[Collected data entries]
━━━━

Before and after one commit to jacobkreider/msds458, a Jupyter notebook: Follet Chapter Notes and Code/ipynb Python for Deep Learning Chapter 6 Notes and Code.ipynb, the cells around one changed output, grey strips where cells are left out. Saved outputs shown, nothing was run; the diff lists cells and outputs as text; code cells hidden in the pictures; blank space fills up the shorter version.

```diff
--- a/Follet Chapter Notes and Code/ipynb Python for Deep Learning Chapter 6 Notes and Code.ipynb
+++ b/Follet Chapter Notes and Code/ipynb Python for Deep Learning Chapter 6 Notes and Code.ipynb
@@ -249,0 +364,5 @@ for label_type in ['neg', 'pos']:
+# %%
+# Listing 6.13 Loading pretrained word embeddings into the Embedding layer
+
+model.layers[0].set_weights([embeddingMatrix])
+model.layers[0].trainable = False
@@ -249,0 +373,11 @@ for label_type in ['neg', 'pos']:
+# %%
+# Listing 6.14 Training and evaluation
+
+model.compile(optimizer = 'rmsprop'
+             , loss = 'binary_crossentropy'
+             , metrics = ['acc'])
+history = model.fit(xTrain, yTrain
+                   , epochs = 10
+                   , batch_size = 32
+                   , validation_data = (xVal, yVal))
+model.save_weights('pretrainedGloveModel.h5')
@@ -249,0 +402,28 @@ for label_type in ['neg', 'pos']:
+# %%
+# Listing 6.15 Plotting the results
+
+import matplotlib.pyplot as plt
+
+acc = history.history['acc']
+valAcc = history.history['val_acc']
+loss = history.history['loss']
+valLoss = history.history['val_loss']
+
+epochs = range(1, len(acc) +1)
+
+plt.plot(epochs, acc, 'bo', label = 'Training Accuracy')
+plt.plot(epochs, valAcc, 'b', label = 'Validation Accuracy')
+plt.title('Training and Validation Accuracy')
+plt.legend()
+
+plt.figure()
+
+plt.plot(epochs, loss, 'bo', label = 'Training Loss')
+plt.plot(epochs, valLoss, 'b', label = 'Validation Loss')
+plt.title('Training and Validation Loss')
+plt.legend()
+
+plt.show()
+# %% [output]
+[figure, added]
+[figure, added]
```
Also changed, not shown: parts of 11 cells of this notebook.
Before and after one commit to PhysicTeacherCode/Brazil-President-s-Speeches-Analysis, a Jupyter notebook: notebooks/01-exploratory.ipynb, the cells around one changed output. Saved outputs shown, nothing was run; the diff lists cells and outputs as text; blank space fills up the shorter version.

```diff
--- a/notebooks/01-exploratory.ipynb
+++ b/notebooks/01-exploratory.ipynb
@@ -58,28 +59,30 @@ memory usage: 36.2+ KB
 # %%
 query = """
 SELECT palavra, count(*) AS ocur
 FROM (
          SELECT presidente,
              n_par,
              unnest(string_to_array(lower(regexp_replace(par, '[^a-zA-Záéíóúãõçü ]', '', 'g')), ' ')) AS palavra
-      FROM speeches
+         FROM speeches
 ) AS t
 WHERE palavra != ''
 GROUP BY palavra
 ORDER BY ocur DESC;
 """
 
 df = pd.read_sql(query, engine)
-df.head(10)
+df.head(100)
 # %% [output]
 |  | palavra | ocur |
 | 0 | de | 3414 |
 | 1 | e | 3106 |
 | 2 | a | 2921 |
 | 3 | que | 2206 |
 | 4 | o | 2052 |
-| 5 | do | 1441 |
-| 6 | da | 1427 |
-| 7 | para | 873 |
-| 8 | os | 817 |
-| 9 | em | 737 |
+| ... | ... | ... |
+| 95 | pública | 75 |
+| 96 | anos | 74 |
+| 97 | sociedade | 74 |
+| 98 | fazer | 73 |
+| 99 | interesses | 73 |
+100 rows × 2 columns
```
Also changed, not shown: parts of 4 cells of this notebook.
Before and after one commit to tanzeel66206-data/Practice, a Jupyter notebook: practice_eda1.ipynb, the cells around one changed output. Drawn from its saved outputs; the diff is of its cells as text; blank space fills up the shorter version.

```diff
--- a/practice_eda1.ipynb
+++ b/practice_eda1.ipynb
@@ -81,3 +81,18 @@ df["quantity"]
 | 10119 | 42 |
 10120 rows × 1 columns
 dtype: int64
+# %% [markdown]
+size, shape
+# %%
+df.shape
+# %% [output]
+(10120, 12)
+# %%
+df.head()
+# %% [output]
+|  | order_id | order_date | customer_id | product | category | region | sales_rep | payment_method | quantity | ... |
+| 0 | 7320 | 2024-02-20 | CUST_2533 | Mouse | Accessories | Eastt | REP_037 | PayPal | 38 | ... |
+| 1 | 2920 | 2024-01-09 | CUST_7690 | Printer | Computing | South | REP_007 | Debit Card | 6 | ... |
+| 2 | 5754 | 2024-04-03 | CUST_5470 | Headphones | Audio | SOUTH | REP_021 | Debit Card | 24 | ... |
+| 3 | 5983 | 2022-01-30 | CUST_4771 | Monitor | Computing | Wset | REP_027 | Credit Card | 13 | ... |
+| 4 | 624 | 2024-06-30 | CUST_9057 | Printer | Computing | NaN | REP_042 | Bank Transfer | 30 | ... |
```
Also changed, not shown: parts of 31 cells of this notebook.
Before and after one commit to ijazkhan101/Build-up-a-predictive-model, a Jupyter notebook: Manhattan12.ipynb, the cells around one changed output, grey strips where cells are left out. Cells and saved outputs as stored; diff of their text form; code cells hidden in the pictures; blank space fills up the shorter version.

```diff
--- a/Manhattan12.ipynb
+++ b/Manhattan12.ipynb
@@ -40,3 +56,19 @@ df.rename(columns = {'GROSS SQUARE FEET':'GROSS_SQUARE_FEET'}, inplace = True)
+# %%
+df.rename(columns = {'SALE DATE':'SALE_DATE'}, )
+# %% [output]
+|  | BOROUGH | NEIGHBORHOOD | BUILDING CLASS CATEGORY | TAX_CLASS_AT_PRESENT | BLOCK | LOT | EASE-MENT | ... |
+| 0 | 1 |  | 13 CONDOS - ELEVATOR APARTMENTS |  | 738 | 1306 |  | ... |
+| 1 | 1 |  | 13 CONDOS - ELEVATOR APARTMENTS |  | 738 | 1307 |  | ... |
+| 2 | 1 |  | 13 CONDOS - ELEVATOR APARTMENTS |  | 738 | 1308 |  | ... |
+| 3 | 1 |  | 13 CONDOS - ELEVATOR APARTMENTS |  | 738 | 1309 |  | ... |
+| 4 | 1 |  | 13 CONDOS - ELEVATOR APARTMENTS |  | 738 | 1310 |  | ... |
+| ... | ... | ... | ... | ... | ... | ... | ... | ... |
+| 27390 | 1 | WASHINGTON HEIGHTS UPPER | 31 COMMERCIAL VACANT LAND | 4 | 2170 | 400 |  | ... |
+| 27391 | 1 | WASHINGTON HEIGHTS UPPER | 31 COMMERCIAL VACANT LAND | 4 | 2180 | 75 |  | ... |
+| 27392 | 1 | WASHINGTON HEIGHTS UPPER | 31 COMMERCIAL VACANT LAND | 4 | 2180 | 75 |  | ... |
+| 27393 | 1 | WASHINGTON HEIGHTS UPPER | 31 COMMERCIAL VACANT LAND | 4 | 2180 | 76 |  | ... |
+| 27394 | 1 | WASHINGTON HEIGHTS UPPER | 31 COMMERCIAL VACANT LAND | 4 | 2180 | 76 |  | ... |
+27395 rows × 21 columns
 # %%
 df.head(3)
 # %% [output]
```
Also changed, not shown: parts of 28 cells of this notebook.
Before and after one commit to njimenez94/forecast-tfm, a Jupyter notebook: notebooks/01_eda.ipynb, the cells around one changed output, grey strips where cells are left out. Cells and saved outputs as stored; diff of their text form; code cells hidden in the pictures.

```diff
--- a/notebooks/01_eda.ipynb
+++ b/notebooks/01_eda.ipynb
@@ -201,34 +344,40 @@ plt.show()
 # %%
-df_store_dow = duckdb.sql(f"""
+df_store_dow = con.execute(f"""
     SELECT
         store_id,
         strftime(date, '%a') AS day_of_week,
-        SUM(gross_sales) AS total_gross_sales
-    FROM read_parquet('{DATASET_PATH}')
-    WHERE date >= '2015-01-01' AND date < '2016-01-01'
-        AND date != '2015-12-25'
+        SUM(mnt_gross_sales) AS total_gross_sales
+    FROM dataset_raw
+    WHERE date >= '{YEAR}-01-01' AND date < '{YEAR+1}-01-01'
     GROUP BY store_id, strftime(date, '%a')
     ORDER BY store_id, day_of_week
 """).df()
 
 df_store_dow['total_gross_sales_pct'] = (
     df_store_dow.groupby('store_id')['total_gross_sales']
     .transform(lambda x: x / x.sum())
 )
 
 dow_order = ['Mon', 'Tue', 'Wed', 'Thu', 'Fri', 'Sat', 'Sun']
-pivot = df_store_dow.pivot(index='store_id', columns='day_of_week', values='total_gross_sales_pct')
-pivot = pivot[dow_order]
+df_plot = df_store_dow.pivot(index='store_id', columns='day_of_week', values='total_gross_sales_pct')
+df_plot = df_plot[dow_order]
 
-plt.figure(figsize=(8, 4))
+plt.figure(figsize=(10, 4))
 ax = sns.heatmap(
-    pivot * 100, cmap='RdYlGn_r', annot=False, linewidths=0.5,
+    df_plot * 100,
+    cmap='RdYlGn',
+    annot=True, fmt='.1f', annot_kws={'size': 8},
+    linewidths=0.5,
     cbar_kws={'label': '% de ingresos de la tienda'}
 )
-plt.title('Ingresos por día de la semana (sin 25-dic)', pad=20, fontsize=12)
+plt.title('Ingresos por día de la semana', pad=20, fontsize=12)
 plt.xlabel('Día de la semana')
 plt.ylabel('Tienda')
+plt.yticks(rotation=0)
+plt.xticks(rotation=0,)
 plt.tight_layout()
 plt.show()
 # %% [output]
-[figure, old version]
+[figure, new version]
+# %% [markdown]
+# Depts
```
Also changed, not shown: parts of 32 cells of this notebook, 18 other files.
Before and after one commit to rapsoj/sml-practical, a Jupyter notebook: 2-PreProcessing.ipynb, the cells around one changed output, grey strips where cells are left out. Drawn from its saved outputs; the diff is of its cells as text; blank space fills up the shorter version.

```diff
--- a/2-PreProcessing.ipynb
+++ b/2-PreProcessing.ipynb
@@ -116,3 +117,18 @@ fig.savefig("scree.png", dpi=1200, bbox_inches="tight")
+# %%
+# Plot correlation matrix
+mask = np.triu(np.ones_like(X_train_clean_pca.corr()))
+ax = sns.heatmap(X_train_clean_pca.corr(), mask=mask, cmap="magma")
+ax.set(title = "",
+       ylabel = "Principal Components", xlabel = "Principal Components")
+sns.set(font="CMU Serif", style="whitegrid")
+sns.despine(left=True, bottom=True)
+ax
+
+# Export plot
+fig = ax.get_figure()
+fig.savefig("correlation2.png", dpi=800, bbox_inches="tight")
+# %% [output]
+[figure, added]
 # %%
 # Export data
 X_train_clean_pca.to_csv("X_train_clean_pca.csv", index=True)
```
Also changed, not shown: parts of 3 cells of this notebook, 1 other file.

━━━━

> [ASSIGNED TASK]
Go through the entries above and count the lines containing the word "palavra"; give only that count.

> [ANSWER SECTION]
5